PROBLEM
Though the entries contain pictures, the copy you make should hold only the rest, exactly as written.

[MATERIALS PROVIDED Boundary: Start]

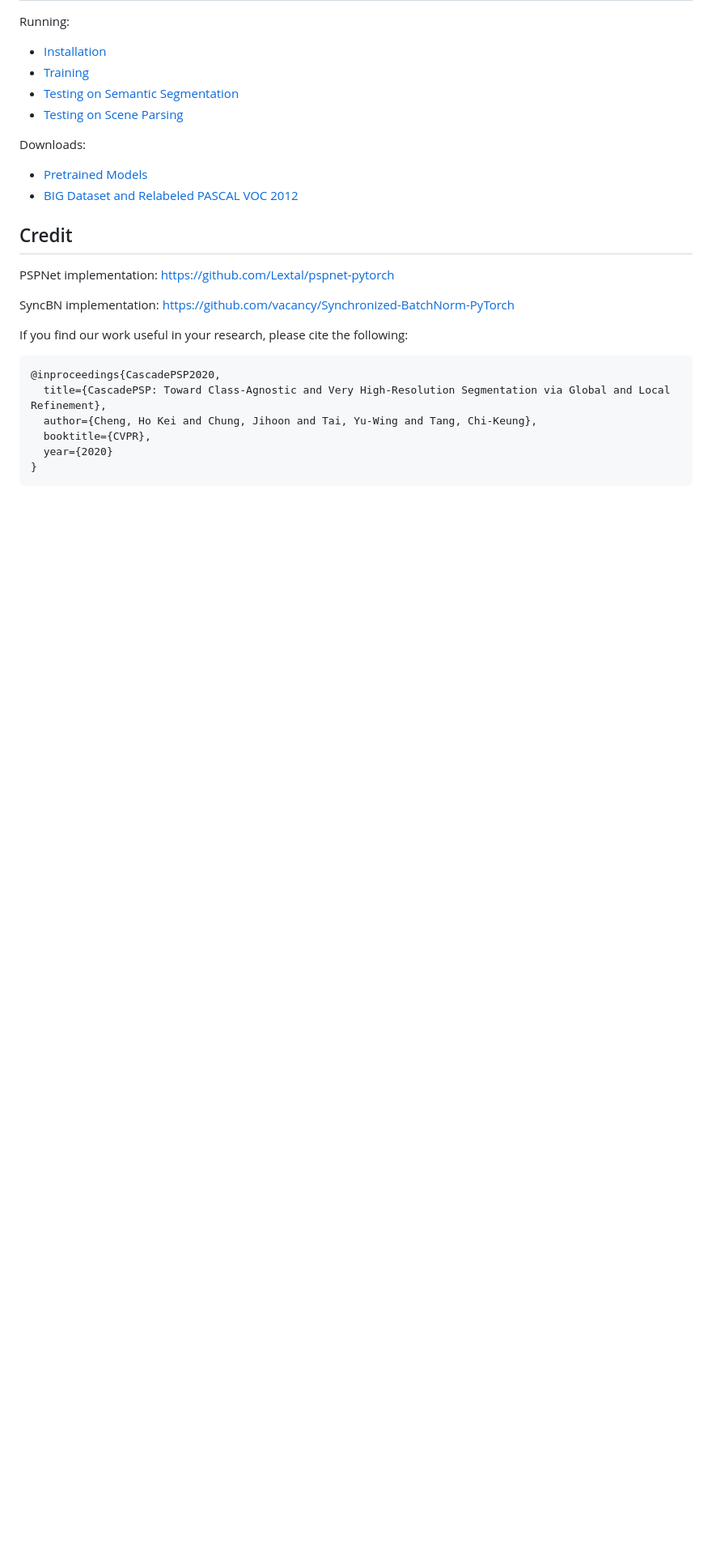
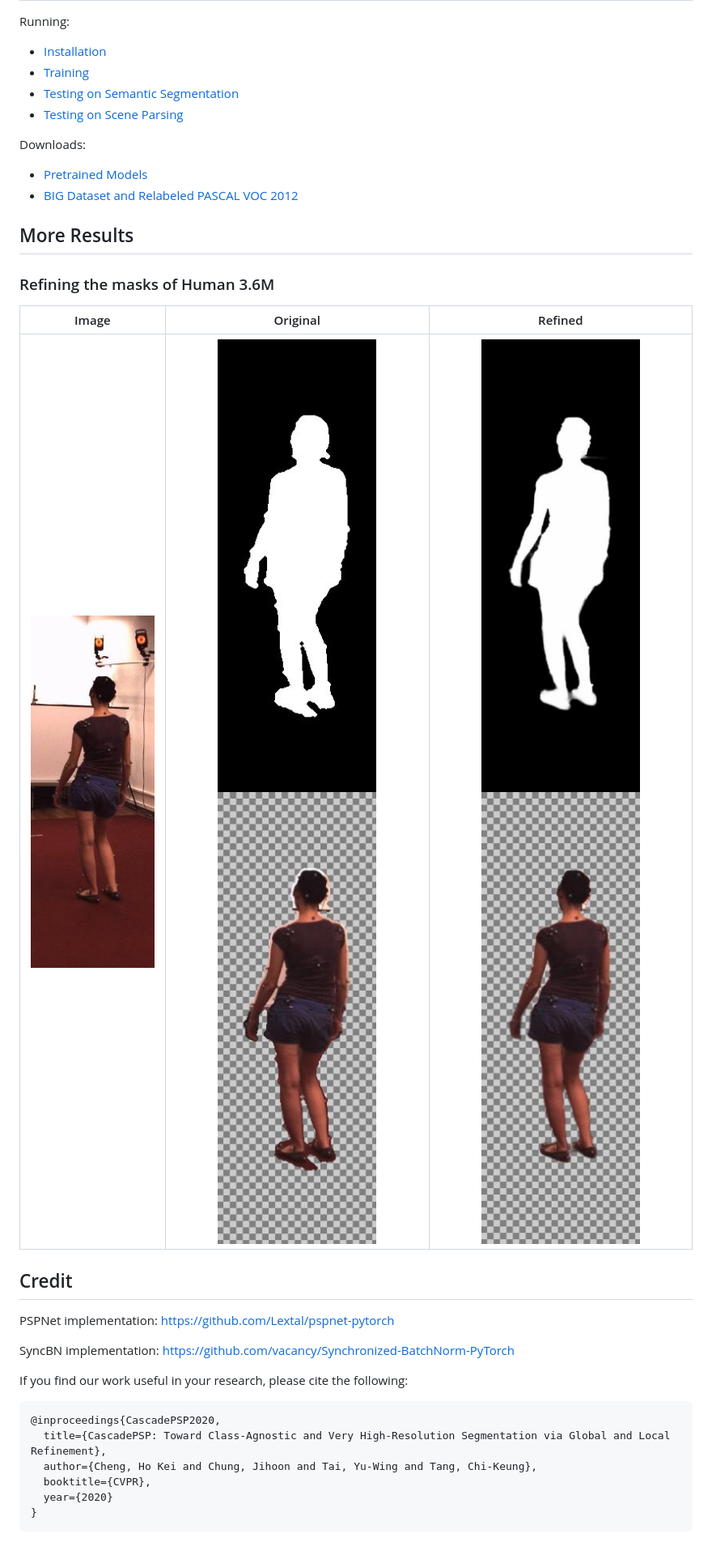
Before and after one commit to hkchengrex/CascadePSP, a Markdown page: README.md, the part around the change. Shown: that part at 81% size. Rendered like a GitHub page; pictures changed too: docs/images/H36M/im.jpg (added), docs/images/H36M/original_fg.jpg (added), docs/images/H36M/original_mask.jpg (added); blank space fills up the shorter version.

Commit message:
Human 3.6M visualizations added

```diff
--- a/README.md
+++ b/README.md
@@ -43,6 +43,12 @@ Downloads:
 - [Pretrained Models](docs/models.md)
 - [BIG Dataset and Relabeled PASCAL VOC 2012](docs/dataset.md)
 
+## More Results
+### Refining the masks of Human 3.6M
+| Image | Original | Refined |
+|:-:|:-:|:-:|
+| ![Image](docs/images/H36M/im.jpg) | ![OriginalMask](docs/images/H36M/original_mask.jpg) ![OriginalFG](docs/images/H36M/original_fg.jpg) | ![RefinedMask](docs/images/H36M/refined_mask.jpg) ![RefinedFG](docs/images/H36M/refined_fg.jpg) |
+
 ## Credit
 
 PSPNet implementation: https://github.com/Lextal/pspnet-pytorch
```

[MATERIALS PROVIDED Boundary: End]

YOUR SOLUTION
Before and after one commit to hkchengrex/CascadePSP, a Markdown page: README.md, the part around the change. Shown: that part at 81% size. Rendered like a GitHub page; pictures changed too: docs/images/H36M/im.jpg (added), docs/images/H36M/original_fg.jpg (added), docs/images/H36M/original_mask.jpg (added); blank space fills up the shorter version.

Commit message:
Human 3.6M visualizations added

```diff
--- a/README.md
+++ b/README.md
@@ -43,6 +43,12 @@ Downloads:
 - [Pretrained Models](docs/models.md)
 - [BIG Dataset and Relabeled PASCAL VOC 2012](docs/dataset.md)
 
+## More Results
+### Refining the masks of Human 3.6M
+| Image | Original | Refined |
+|:-:|:-:|:-:|
+| ![Image](docs/images/H36M/im.jpg) | ![OriginalMask](docs/images/H36M/original_mask.jpg) ![OriginalFG](docs/images/H36M/original_fg.jpg) | ![RefinedMask](docs/images/H36M/refined_mask.jpg) ![RefinedFG](docs/images/H36M/refined_fg.jpg) |
+
 ## Credit
 
 PSPNet implementation: https://github.com/Lextal/pspnet-pytorch
```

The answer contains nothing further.